Dress for the weather if you go out (but stay in if you can)
- If you are going to be doing physical activity, make sure to wear a base (next-to-skin) layer made to “wick” moisture, according to online advice from the outdoor store REI. Materials that wick moisture, including synthetics such as nylon and polyester and natural fibers such as silk and merino wool, help keep your skin dry and avoid you becoming chilled or hypothermic, the advice says. On top of that base layer should be a middle layer that insulates and an outer layer that shields you from the snow. And don’t forget a hat, gloves, thick socks and waterproof — or at least water-resistant — shoes or boots.
- Start with a warm-up, which can help you avoid injury: Try these, repeating each in three sets of 10: jumping jacks; a standing squat (stand with feet a shoulder-width apart, bending your knees to 90 degrees like you are seated in a chair, then stand back up); lunges (feet shoulder-width apart, step forward 2 feet with one leg, bending to about 90 degrees and not letting the bent knee go over your toes, return to stand back up and put your feet together, then switch legs).
- Make sure your snow-shoveling form doesn’t put your body at risk: Bend at the knee and lift with your legs — not your back. Don’t let snow pile up (it’s harder to clear later on).
- Consider finding help. You shouldn’t be shoveling if you’re having trouble breathing, experiencing chest pains or have an uncontrolled heart condition. Shoveling despite any of these could prove fatal. If you feel persistent shortness of breath, chest pressure, palpitations, or feeling like your heart is racing or beating irregularly, seek emergency help.
Driving (if you must)
- Driving in perilous weather is dangerous, but if you absolutely can’t avoid it, consider bringing along supplies for the vehicle like a collapsible shovel, along with an ice scraper and broom, a phone charger, first-aid kid and other emergency supplies in the vehicle in case you get stuck, according to AAA Northeast.
- Don’t use cruise control in the snow; you need to stay alert. Go slow so that you can retain control if you start to skid off course. Do your best to maintain 8 to 10 seconds of distance between your vehicle and the vehicle in front of you. That way, it’s easier to stop if you must.
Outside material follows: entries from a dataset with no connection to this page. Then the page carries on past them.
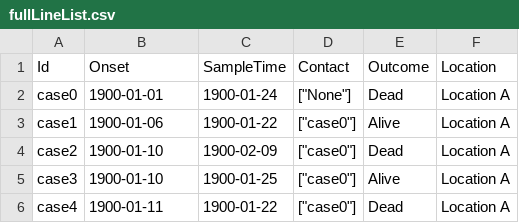
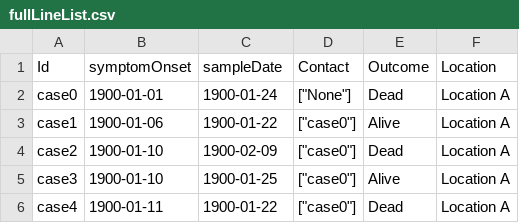
Before and after one commit to jtmccr1/trapper, a CSV file: src/examples/simulated/fullLineList.csv, drawn as a sheet; only a part is shown.

```diff
--- a/src/examples/simulated/fullLineList.csv
+++ b/src/examples/simulated/fullLineList.csv
@@ -1,2 +1,2 @@
-Id,Onset,SampleTime,Contact,Outcome,Location
+Id,symptomOnset,sampleDate,Contact,Outcome,Location
 case0,1900-01-01,1900-01-24,["None"],Dead,Location A
```
Also changed, not shown: 2 other files.
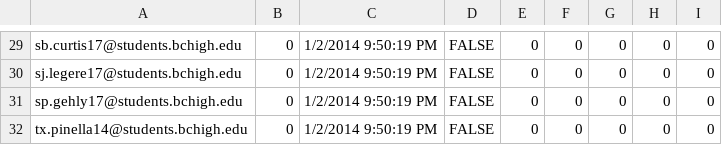
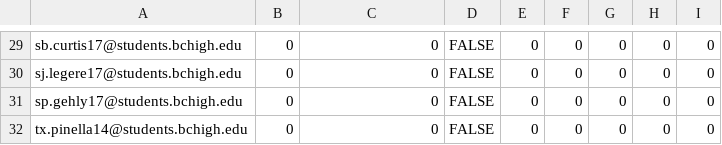
Before and after one commit to prifken/robotics3958, a CSV file: Application/Data/Data.csv, drawn as a sheet; only a part is shown, gaps mark what is left out; the diff covers the shown part only; the diff names each change by its address in the sheet, - before the commit and + after, or states it on an @@ line.

```diff
--- a/Application/Data/Data.csv
+++ b/Application/Data/Data.csv
-C29:C32: 1/2/2014 9:50:19 PM
+C29:C32: 0
```
Also changed, not shown: 38 edited cells elsewhere in this file, Data/Data.csv, 6 other files.
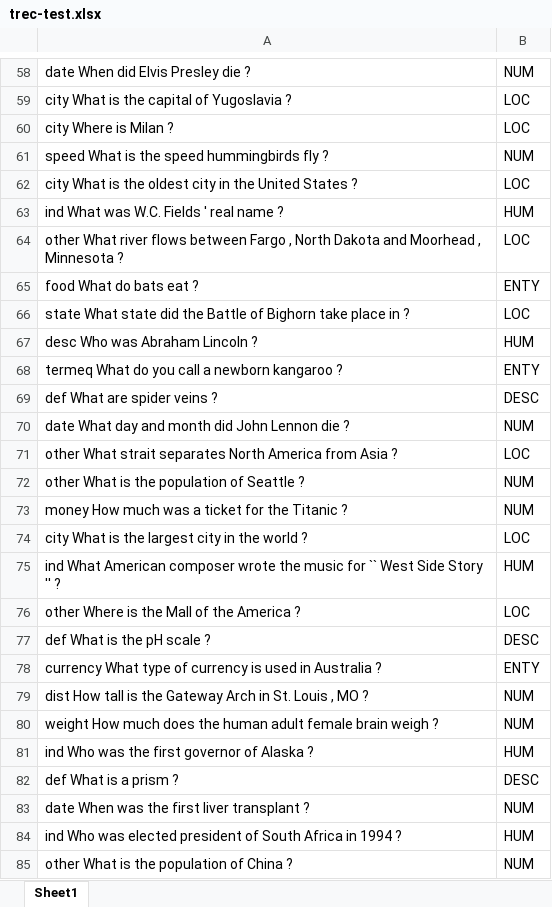
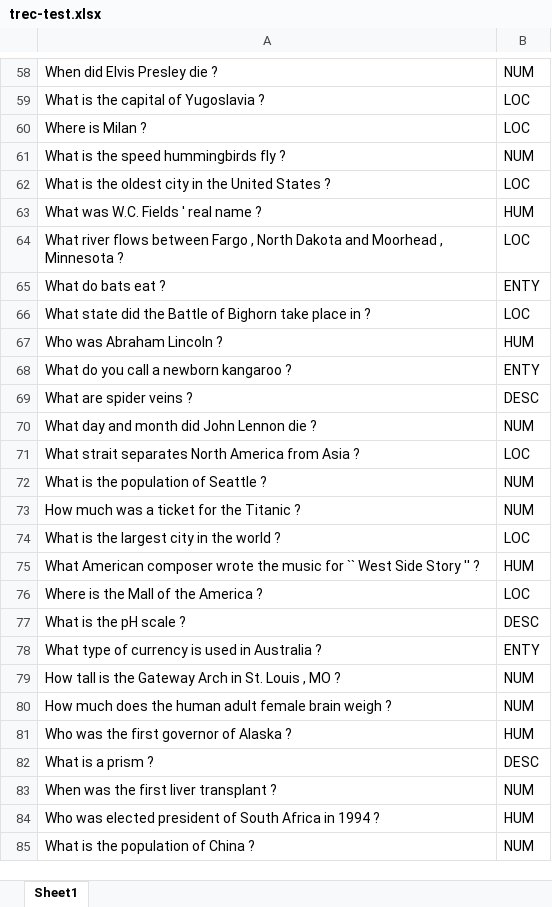
Before and after one commit to sbguido/GLO_7050-ProjetFinal, an Excel workbook: trec-test.xlsx, sheet Sheet1, drawn as a sheet; only a part is shown, gaps mark what is left out; values as stored, in another font and other column widths than the file's, no borders; the diff covers the shown part only; the diff names each change by its address in the sheet, - before the commit and + after, or states it on an @@ line.

```diff
--- a/trec-test.xlsx (sheet Sheet1)
+++ b/trec-test.xlsx (sheet Sheet1)
-A58: date When did Elvis Presley die ?
+A58: When did Elvis Presley die ?
-A59: city What is the capital of Yugoslavia ?
+A59: What is the capital of Yugoslavia ?
-A60: city Where is Milan ?
+A60: Where is Milan ?
-A61: speed What is the speed hummingbirds fly ?
+A61: What is the speed hummingbirds fly ?
-A62: city What is…
+A62: What is…
-A63: ind What was W.C. Fields ' real name ?
+A63: What was W.C. Fields ' real name ?
-A64: other What river…
+A64: What river…
-A65: food What do bats eat ?
+A65: What do bats eat ?
-A66: state What state…
+A66: What state…
-A67: desc Who was Abraham Lincoln ?
+A67: Who was Abraham Lincoln ?
-A68: termeq What do you call a newborn kangaroo ?
+A68: What do you call a newborn kangaroo ?
-A69: def What are spider veins ?
+A69: What are spider veins ?
-A70: date What day and month did John Lennon die ?
+A70: What day and month did John Lennon die ?
-A71: other What strait…
+A71: What strait…
-A72: other What is the population of Seattle ?
+A72: What is the population of Seattle ?
-A73: money How much was a ticket for the Titanic ?
+A73: How much was a ticket for the Titanic ?
-A74: city What is the largest city in the world ?
+A74: What is the largest city in the world ?
-A75: ind What American…
+A75: What American…
-A76: other Where is the Mall of the America ?
+A76: Where is the Mall of the America ?
-A77: def What is the pH scale ?
+A77: What is the pH scale ?
-A78: currency What type…
+A78: What type…
-A79: dist How tall…
+A79: How tall…
-A80: weight How much…
+A80: How much…
-A81: ind Who was the first governor of Alaska ?
+A81: Who was the first governor of Alaska ?
-A82: def What is a prism ?
+A82: What is a prism ?
-A83: date When was the first liver transplant ?
+A83: When was the first liver transplant ?
-A84: ind Who was…
+A84: Who was…
-A85: other What is the population of China ?
+A85: What is the population of China ?
```
Also changed, not shown: 472 edited cells elsewhere in this sheet, trec-train.xlsx.
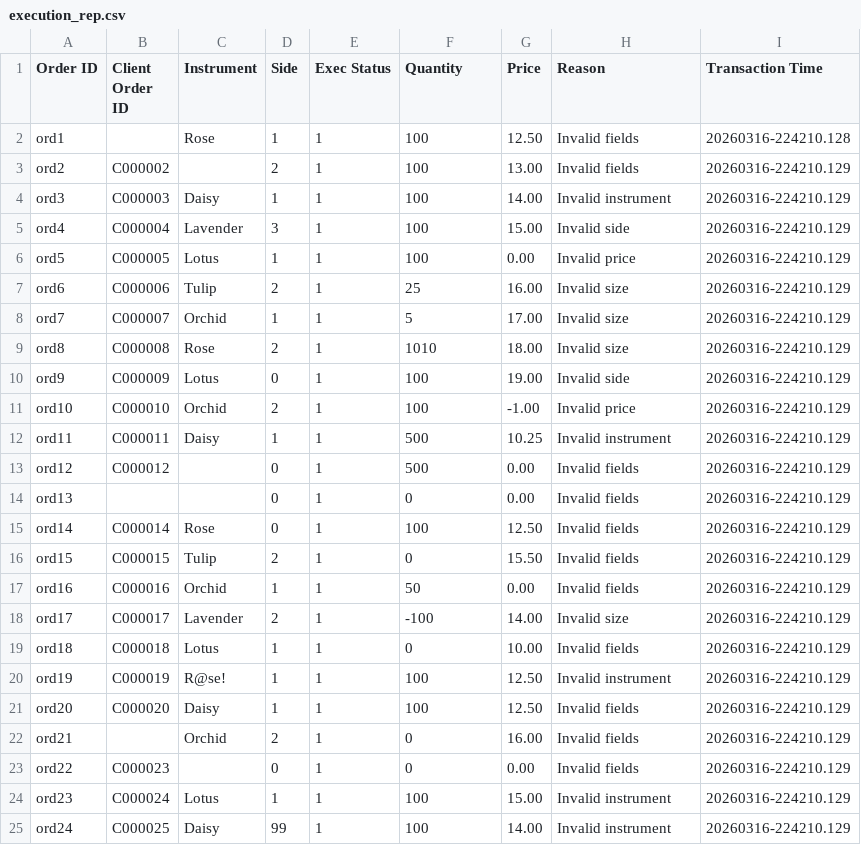
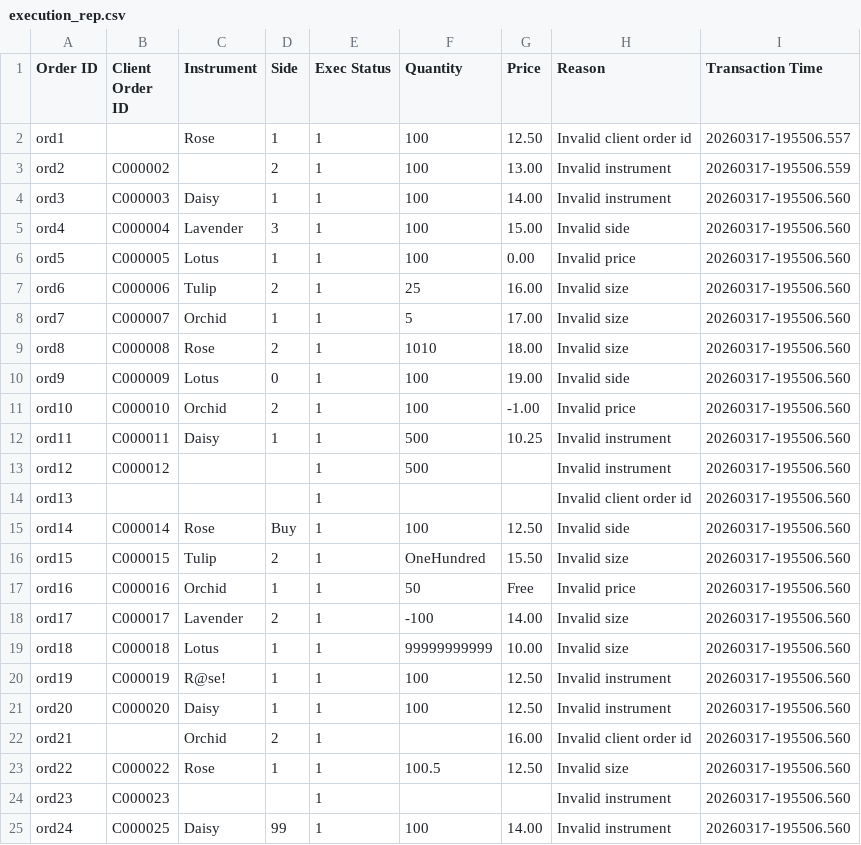
Before and after one commit to HimathX/LSEG-cpp-bootcamp, a CSV file: execution_rep.csv, drawn as a sheet.

Commit message:
Corrected execution reports csv for test case 7 . C000024 won't be rejected as it is trimmed it become correct

```diff
--- a/execution_rep.csv
+++ b/execution_rep.csv
@@ -1,25 +1,25 @@
 Order ID,Client Order ID,Instrument,Side,Exec Status,Quantity,Price,Reason,Transaction Time
-ord1,,Rose,1,1,100,12.50,Invalid fields,20260316-224210.128
-ord2,C000002,,2,1,100,13.00,Invalid fields,20260316-224210.129
-ord3,C000003,Daisy,1,1,100,14.00,Invalid instrument,20260316-224210.129
-ord4,C000004,Lavender,3,1,100,15.00,Invalid side,20260316-224210.129
-ord5,C000005,Lotus,1,1,100,0.00,Invalid price,20260316-224210.129
-ord6,C000006,Tulip,2,1,25,16.00,Invalid size,20260316-224210.129
-ord7,C000007,Orchid,1,1,5,17.00,Invalid size,20260316-224210.129
-ord8,C000008,Rose,2,1,1010,18.00,Invalid size,20260316-224210.129
-ord9,C000009,Lotus,0,1,100,19.00,Invalid side,20260316-224210.129
-ord10,C000010,Orchid,2,1,100,-1.00,Invalid price,20260316-224210.129
-ord11,C000011,Daisy,1,1,500,10.25,Invalid instrument,20260316-224210.129
-ord12,C000012,,0,1,500,0.00,Invalid fields,20260316-224210.129
-ord13,,,0,1,0,0.00,Invalid fields,20260316-224210.129
-ord14,C000014,Rose,0,1,100,12.50,Invalid fields,20260316-224210.129
-ord15,C000015,Tulip,2,1,0,15.50,Invalid fields,20260316-224210.129
-ord16,C000016,Orchid,1,1,50,0.00,Invalid fields,20260316-224210.129
-ord17,C000017,Lavender,2,1,-100,14.00,Invalid size,20260316-224210.129
-ord18,C000018,Lotus,1,1,0,10.00,Invalid fields,20260316-224210.129
-ord19,C000019,R@se!,1,1,100,12.50,Invalid instrument,20260316-224210.129
-ord20,C000020,Daisy,1,1,100,12.50,Invalid fields,20260316-224210.129
-ord21,,Orchid,2,1,0,16.00,Invalid fields,20260316-224210.129
-ord22,C000023,,0,1,0,0.00,Invalid fields,20260316-224210.129
-ord23, C000024 , Lotus ,1,1,100,15.00,Invalid instrument,20260316-224210.129
-ord24,C000025,Daisy,99,1,100,14.00,Invalid instrument,20260316-224210.129
+ord1,,Rose,1,1,100,12.50,Invalid client order id,20260317-195506.557
+ord2,C000002,,2,1,100,13.00,Invalid instrument,20260317-195506.559
+ord3,C000003,Daisy,1,1,100,14.00,Invalid instrument,20260317-195506.560
+ord4,C000004,Lavender,3,1,100,15.00,Invalid side,20260317-195506.560
+ord5,C000005,Lotus,1,1,100,0.00,Invalid price,20260317-195506.560
+ord6,C000006,Tulip,2,1,25,16.00,Invalid size,20260317-195506.560
+ord7,C000007,Orchid,1,1,5,17.00,Invalid size,20260317-195506.560
+ord8,C000008,Rose,2,1,1010,18.00,Invalid size,20260317-195506.560
+ord9,C000009,Lotus,0,1,100,19.00,Invalid side,20260317-195506.560
+ord10,C000010,Orchid,2,1,100,-1.00,Invalid price,20260317-195506.560
+ord11,C000011,Daisy,1,1,500,10.25,Invalid instrument,20260317-195506.560
+ord12,C000012,,,1,500,,Invalid instrument,20260317-195506.560
+ord13,,,,1,,,Invalid client order id,20260317-195506.560
+ord14,C000014,Rose,Buy,1,100,12.50,Invalid side,20260317-195506.560
+ord15,C000015,Tulip,2,1,OneHundred,15.50,Invalid size,20260317-195506.560
+ord16,C000016,Orchid,1,1,50,Free,Invalid price,20260317-195506.560
+ord17,C000017,Lavender,2,1,-100,14.00,Invalid size,20260317-195506.560
+ord18,C000018,Lotus,1,1,99999999999,10.00,Invalid size,20260317-195506.560
+ord19,C000019,R@se!,1,1,100,12.50,Invalid instrument,20260317-195506.560
+ord20,C000020,Daisy,1,1,100,12.50,Invalid instrument,20260317-195506.560
+ord21,,Orchid,2,1,,16.00,Invalid client order id,20260317-195506.560
+ord22,C000022,Rose,1,1,100.5,12.50,Invalid size,20260317-195506.560
+ord23,C000023,,,1,,,Invalid instrument,20260317-195506.560
+ord24,C000025,Daisy,99,1,100,14.00,Invalid instrument,20260317-195506.560
```
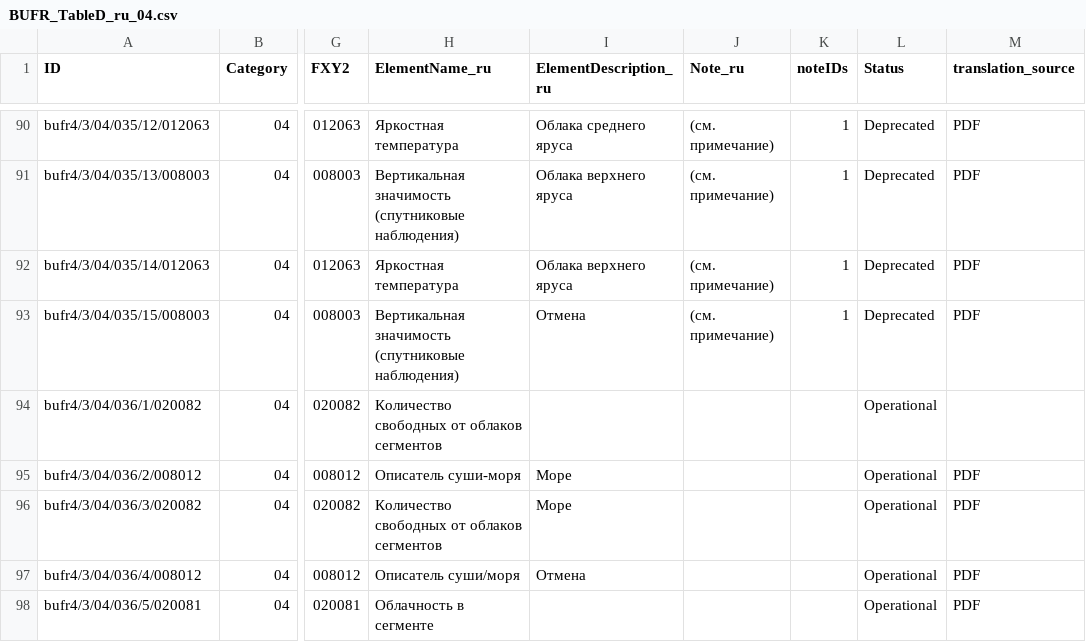
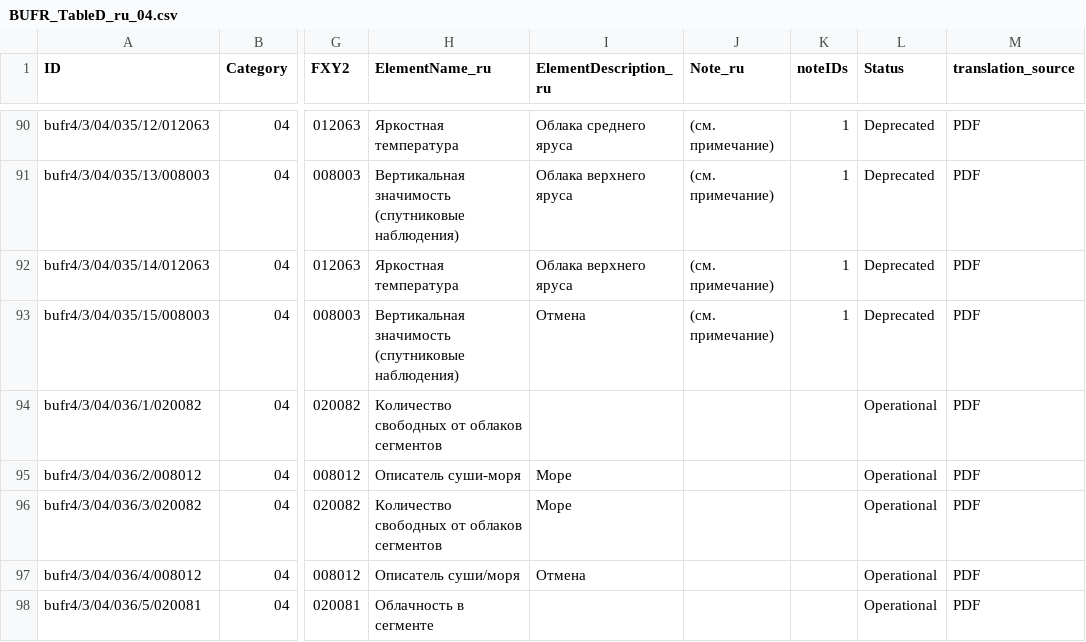
Before and after one commit to wmo-im/BUFR4-translation2, a CSV file: russian/BUFR_TableD_ru_04.csv, drawn as a sheet; only a part is shown, gaps mark what is left out; the diff names each change by its address in the sheet, - before the commit and + after, or states it on an @@ line.

```diff
--- a/russian/BUFR_TableD_ru_04.csv
+++ b/russian/BUFR_TableD_ru_04.csv
-M94 (translation_source): (empty)
+M94 (translation_source): PDF
```
Also changed, not shown: russian/BUFR_TableD_ru_06.csv, russian/BUFR_TableD_ru_12.csv, 2 other files.
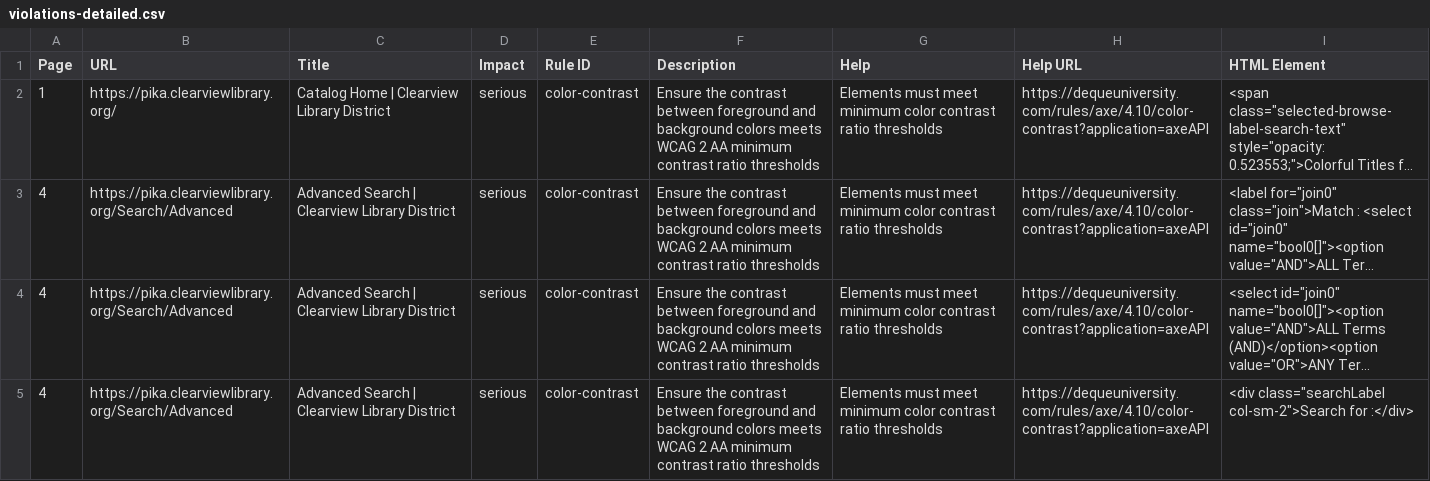
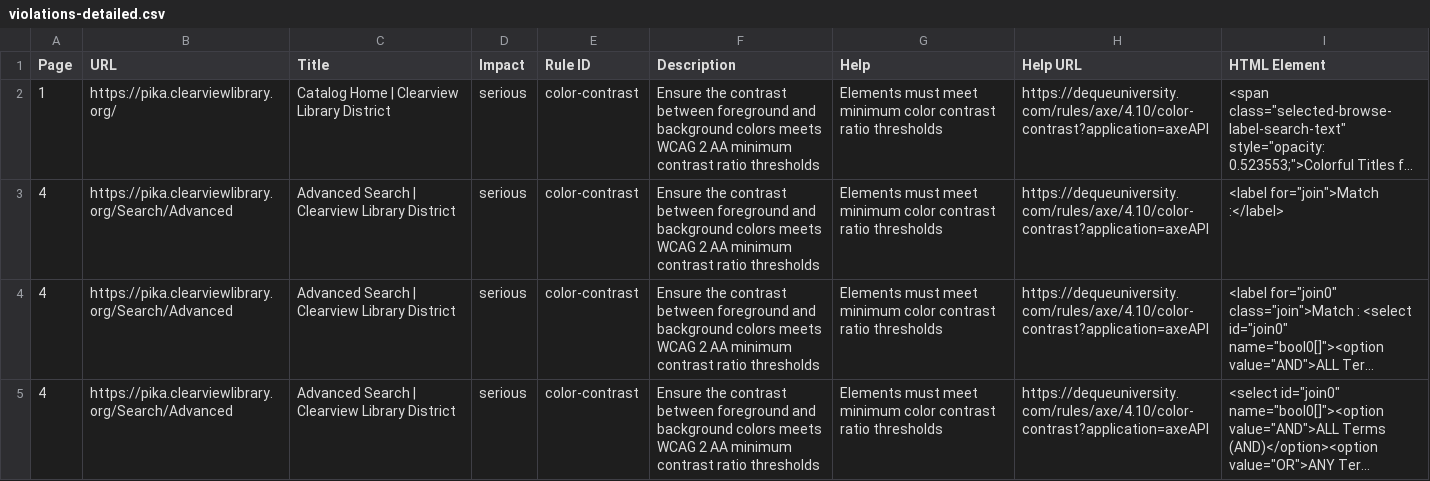
Before and after one commit to sffitzpatrick/site-reports, a CSV file: docs/reports/2025-07-04/clearview-pika/violations-detailed.csv, drawn as a sheet; only a part is shown; the shorter side is filled out with more unchanged rows; long unchanged cells end in …; the diff names each change by its address in the sheet, - before the commit and + after, or states it on an @@ line.

```diff
--- a/docs/reports/2025-07-04/clearview-pika/violations-detailed.csv
+++ b/docs/reports/2025-07-04/clearview-pika/violations-detailed.csv
+row 3: 4 | https://pika.clearviewlibrary.org/Search/Advanced | Advanced Search | Clearview Library District | serious | color-contrast | Ensure the contrast between foreground and background colors meets WCAG 2 AA minimum contrast ratio thresholds | Elements must meet minimum color contrast ratio thresholds | https://dequeuniversity.com/rules/axe/4.10/color-contrast?application=axeAPI | <label for="join">Match :</label>
```
Also changed, not shown: docs/reports/2025-07-04/clearview-pika/summary.csv, 9 other files.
- If you get stuck while driving in the snow, try slowly rocking the vehicle. Ease forward in low gear (for automatic transmission) or in second gear (for manual transmission). Then, when the vehicle won’t go forward, release the accelerator to let the vehicle roll back. “When the vehicle stops its backward motion, apply minimum pressure on the accelerator again. Repeat these actions in rapid succession until the vehicle rolls free,” according to AAA, which cautions: “do not rock the vehicle for prolonged periods as serious damage to the automatic transmission or clutch may occur.”
About that roof …
- Especially on low-pitched or flat roofs, accumulated snow can cause collapses. Don’t climb onto the roof until the storm has passed to start removing snow, particularly in high winds or other blizzard conditions.
- Be sure to use a spotter when you go up there.
- Signs of collapse include a sagging roof, bad leaks, cracks, bends, ripples or popping sounds.
- Find more tips by Googling “FEMA P-957, Snow Load Safety Guide”
- Consider hiring a professional.
- Shut off water that flows to the outside, then drain remaining water from the outside spigot.
- If you won’t be home during the storm, leave the heat on, set to a temperature of no less than 55 degrees Fahrenheit.
- “Open cabinet doors to allow heat to get to un-insulated pipes under sinks and appliances near exterior walls,” according to online advice from the insurance company State Farm.
Sources: Newsday archives, AAA Northeast, NYU Langone, Northwell Health, Stony Brook University, District of Columbia Government, Recreational Equipment Inc., State Farm